4. Feed your dog an easily digestible, low-fat diet if the diagnosis is pancreatitis. Cooked or boiled chicken (no skin or bones) and rice is a safe choice to start out with. To ensure your dog gets additional nutrients many vets recommend mixing in a small amount of Hill’s Prescription Diet w/d or i/d canned formulas. There are other veterinary diets such as Royal Canin that have foods formulated for pancreatic health as well. After feeding the special diet for a week or two (depending on the severity of the pancreatitis) you can gradually work in your dog’s regular food. If it’s chronic pancreatitis your vet may recommend keeping your dog on the prescription dog food, or if you prefer, a low-fat homemade diet. If you choose the prescription dog food diet, you can gradually work in the dry version of the prescription formula and continue to feed canned mixed with dry or switch to solely dry. If your dog is obese your vet may prescribe a special dietary formula.

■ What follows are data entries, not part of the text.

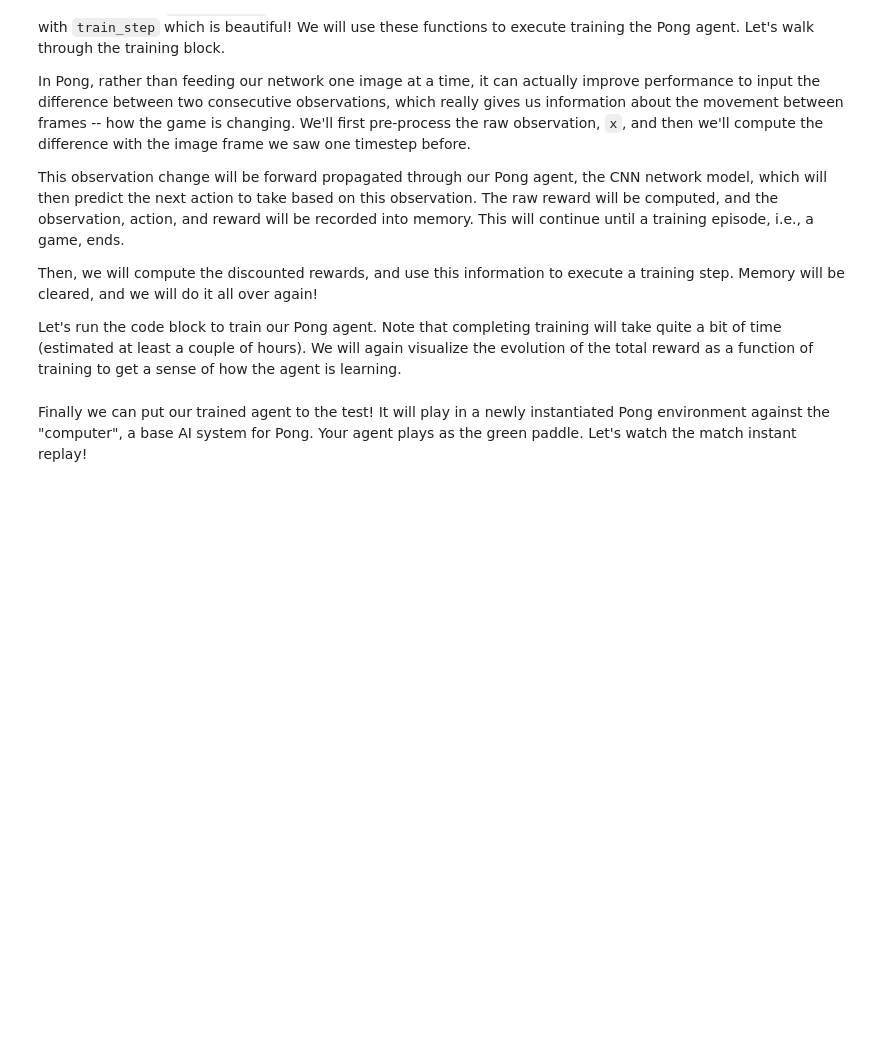
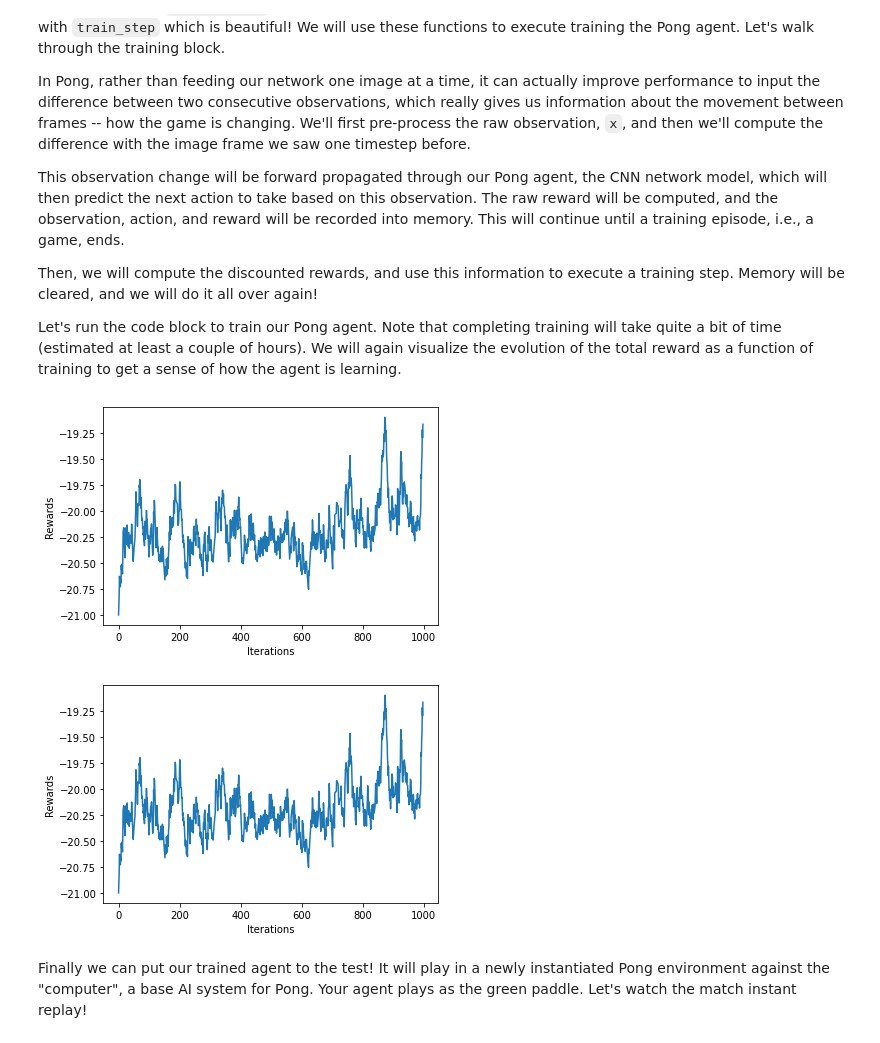
Before and after one commit to PrzemyslawSarnacki/AirQualityPrediction, a Jupyter notebook: introtodeeplearning(1)/lab3/RL.ipynb, the cells around one changed output. Cells and saved outputs as stored; diff of their text form; code cells hidden in the pictures; blank space fills up the shorter version.

```diff
--- a/introtodeeplearning(1)/lab3/RL.ipynb
+++ b/introtodeeplearning(1)/lab3/RL.ipynb
@@ -461,7 +545,7 @@ Let's run the code block to train our Pong agent. Note that completing training
 
 # Hyperparameters
 learning_rate=1e-4
-MAX_ITERS = 10000 # increase the maximum number of episodes, since Pong is more complex!
+MAX_ITERS = 1000 # increase the maximum number of episodes, since Pong is more complex!
 
 # Model and optimizer
 pong_model = create_pong_model()
@@ -483,37 +567,41 @@ for i_episode in range(MAX_ITERS):
   while True:
       # Pre-process image
       current_frame = mdl.lab3.preprocess_pong(observation)
 
       '''TODO: determine the observation change
       Hint: this is the difference between the past two frames'''
       obs_change = current_frame - previous_frame
 
       '''TODO: choose an action for the pong model, using the frame difference, and evaluate'''
       action = choose_action(pong_model, obs_change)
       # Take the chosen action
       next_observation, reward, done, info = env.step(action)
 
       '''TODO: save the observed frame difference, the action that was taken, and the resulting reward!'''
-      memory.add_to_memory(next_observation, action, reward)
+      memory.add_to_memory(obs_change, action, reward)
 
       # is the episode over? did you crash or do so well that you're done?
       if done:
           # determine total reward and keep a record of this
           total_reward = sum(memory.rewards)
           smoothed_reward.append( total_reward )
 
           # begin training
           train_step(pong_model,
                      optimizer,
-                     observations = np.stack(memory.observations, 0),
-                     actions = np.array(memory.actions),
-                     discounted_rewards = discount_rewards(memory.rewards))
+                     observations= np.stack(memory.observations, 0),
+                     actions= np.array(memory.actions),
+                     discounted_rewards= discount_rewards(memory.rewards)
+                     )
 
           memory.clear()
           break
 
       observation = next_observation
       previous_frame = current_frame
+# %% [output]
+[figure, added]
+[figure, added]
 # %% [markdown]
 Finally we can put our trained agent to the test! It will play in a newly instantiated Pong environment against the "computer", a base AI system for Pong. Your agent plays as the green paddle. Let's watch the match instant replay!
 # %%
```
Also changed, not shown: parts of 12 cells of this notebook, 3 other files.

For dogs prone to food allergies, a lower-fat, limited ingredient allergy formula like Dick Van Patten’s Natural Balance Fish and Potato, Duck and Potato or Venison and Potato or perhaps the vegetarian formula may work better than Hill’s Prescription Diet, which contains corn and chicken meal, both known to cause allergies in dogs.
5. Give your dog small amounts of water frequently, especially if there’s vomiting. Fluid therapy may be necessary if your dog becomes dehydrated.
6. Administer any medication prescribed by your vet. If your dog has been vomiting, the vet will likely prescribe an antacid and/or medication such as reglan along with an antibiotic such as cephalexin, and perhaps a pain medication if necessary. Metronidazole is a weaker, secondary antibiotic that may be prescribed and is often an ongoing treatment for dogs with chronic pancreatitis.
7. Return to your vet for repeat blood work and an examination after a round of medication is completed. Your vet may want to do a pancreas-specific blood panel. If the results are still not normal, your vet will likely prescribe further medication and possibly X-rays to detect a cause such as blockage. The vet might also want to do an abdominal ultrasound to eliminate the possibility of a pancreatic tumor (which is considered rare in dogs).